One of the things I have always loved about sci-fi is the futurology. I love all kinds of sci-fi, even silly old movies like Nightflyers, but I particularly like sci-fi that tries to extrapolate some part of human nature, or some part of the world we know, and take it into the future to see how it might change and mutate.
A lot of sci-fi looks at how society might change, and often exaggerates the predictions in order to make a point. Logan’s Run, for example is prophetic in its prediction of Grindr and Tinder and a future society’s obsession with youth. Even schlock like The Purge or The Island have interesting things to say - on law and order and on replacement human parts respectively.

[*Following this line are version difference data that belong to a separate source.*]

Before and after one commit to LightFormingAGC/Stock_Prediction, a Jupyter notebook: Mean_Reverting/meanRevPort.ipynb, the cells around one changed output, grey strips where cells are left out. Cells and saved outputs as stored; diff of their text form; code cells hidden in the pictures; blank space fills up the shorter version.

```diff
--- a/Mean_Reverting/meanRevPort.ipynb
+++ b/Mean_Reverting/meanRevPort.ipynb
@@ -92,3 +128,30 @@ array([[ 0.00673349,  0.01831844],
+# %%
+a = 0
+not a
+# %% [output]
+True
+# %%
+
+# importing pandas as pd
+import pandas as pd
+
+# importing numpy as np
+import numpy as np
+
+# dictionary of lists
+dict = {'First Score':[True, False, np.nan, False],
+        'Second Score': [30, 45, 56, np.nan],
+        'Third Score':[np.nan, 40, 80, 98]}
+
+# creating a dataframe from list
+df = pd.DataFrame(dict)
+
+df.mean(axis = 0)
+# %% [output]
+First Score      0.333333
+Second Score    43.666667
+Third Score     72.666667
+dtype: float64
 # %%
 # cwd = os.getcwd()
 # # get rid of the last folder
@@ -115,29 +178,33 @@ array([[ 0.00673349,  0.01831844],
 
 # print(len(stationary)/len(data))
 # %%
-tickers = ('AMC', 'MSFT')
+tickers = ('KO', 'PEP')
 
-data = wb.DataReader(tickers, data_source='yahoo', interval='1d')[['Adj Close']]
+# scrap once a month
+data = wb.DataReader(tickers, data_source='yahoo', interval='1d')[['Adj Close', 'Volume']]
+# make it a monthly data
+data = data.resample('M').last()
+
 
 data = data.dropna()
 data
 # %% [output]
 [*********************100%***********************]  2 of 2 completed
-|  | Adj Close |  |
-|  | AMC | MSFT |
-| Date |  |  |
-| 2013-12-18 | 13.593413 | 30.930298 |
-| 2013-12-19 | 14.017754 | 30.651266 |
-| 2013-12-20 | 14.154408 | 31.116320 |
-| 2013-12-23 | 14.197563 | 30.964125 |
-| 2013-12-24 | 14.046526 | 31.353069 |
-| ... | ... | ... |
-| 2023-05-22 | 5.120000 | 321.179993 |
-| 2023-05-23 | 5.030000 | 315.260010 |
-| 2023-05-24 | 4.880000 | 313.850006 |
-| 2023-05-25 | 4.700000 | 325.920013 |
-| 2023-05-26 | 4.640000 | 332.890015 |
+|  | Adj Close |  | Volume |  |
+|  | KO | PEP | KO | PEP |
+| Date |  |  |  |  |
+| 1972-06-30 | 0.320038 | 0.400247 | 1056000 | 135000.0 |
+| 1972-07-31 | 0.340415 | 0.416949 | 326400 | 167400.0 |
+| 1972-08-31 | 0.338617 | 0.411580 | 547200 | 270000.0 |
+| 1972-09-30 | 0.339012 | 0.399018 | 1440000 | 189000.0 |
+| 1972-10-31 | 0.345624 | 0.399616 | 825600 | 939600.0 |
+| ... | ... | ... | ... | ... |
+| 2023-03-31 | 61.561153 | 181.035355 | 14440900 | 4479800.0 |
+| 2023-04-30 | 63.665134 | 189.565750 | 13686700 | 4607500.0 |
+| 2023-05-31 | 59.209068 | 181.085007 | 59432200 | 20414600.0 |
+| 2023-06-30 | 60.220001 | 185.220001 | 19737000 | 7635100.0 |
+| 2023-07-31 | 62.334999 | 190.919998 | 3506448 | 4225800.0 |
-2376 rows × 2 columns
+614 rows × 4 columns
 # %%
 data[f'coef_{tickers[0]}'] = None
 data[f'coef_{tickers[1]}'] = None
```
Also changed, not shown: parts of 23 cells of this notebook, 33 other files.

But I also like it when a movie takes this instinct to explore how the future might change and mutate, and applies it to seemingly insignificant background detail, like transport and architecture. Take Blade Runner, for example. I am not a fan of the misogyny in Blade Runner, but where it fails in its predictions of where society and human nature are going - I hope - it does score in its vision of architecture and vehicles.
The city in Blade Runner is full of ancient buildings, but they have been retrofitted with a veneer of modern technology. They look great, filled with a fog of condensation and with water running down the walls from the constant rain dumped on them by the messed up environment. And swooping among these crumbling piles we see flying cars. According to the Blade Runner Wiki they are called spinners.
Spinner is a nickname for the type of Police flying car in Blade Runner that can drive as a ground car, take off vertically, hover and cruise using jet propulsion much like Vertical Take-Off and Landing (VTOL) aircraft today. They are used extensively by the police to survey the population, and its clear that despite restrictions wealthy people can acquire spinner licenses. It was designed by Syd Mead and has been replicated in films such as The Fifth Element and Star Wars prequel trilogy.
I never thought they worked as well. In the absence of anti-gravity technology, it is not obvious what scientific principle is behind their mode of flight. It seems like a misstep in a grounded movie, just for the sake of cool, but there might be a way we can get to a future with flying cars, after all.
I was just reading a post about the flying taxis that Airbus are designing. The company is pretty gung ho about the project:
“Airbus believes its CityAirbus flying taxi could be adopted in pilot projects in large cities as soon as 2022 or 2023,” Mark Cousin, Airbus’s head of flight demonstrators said. “I think once we start seeing this becoming real, in some of the cities which are really planning for the smart city of the future, we’ll see a very fast adoption.”
The design in the Airbus concept painting isn’t particularly complex looking, in fact to my non-engineer eye it looks like a scaled up drone with a two-seat passenger compartment attached to the underside. It looks like a very doable idea. The vehicle has vertical lift off and landing so no undercarriage is needed more complex than skis, like a helicopter, and the source of lift is very obvious.
After reading the post, I felt inspired to sketch a design for a flying car of the future. I’ve sketched a bigger, more complex car, but it is based on exactly the same simple principles as a four fan drone, just like the Airbus design. It was fun to sketch and if I ever manage to find the time I might even play around in Blender to create a 3d version for me to play with.
It even makes me want to write some near future sci-fi, a genre I haven’t turned my hand to yet. I’m not a huge fan of cyberpunk, but it would be worth it to imagine some of the technologies that are just around the corner. In the meant time, why not read some of the space opera I have written, where the flying cars are powered by anti-gravity.
Start Reading the Dark Galaxy Trilogy
Galaxy Dog is an epic space opera. What starts as an ordinary invasion of an alien planet, brings to light an ancient archaeological site of huge importance. A young man called Knave makes a life-changing discovery there and rises from a lowly position as an infantry trooper to become a player among the powers of the galaxy. This is the story of his rise, and the story of the fierce and independent woman and the feisty robot who help him.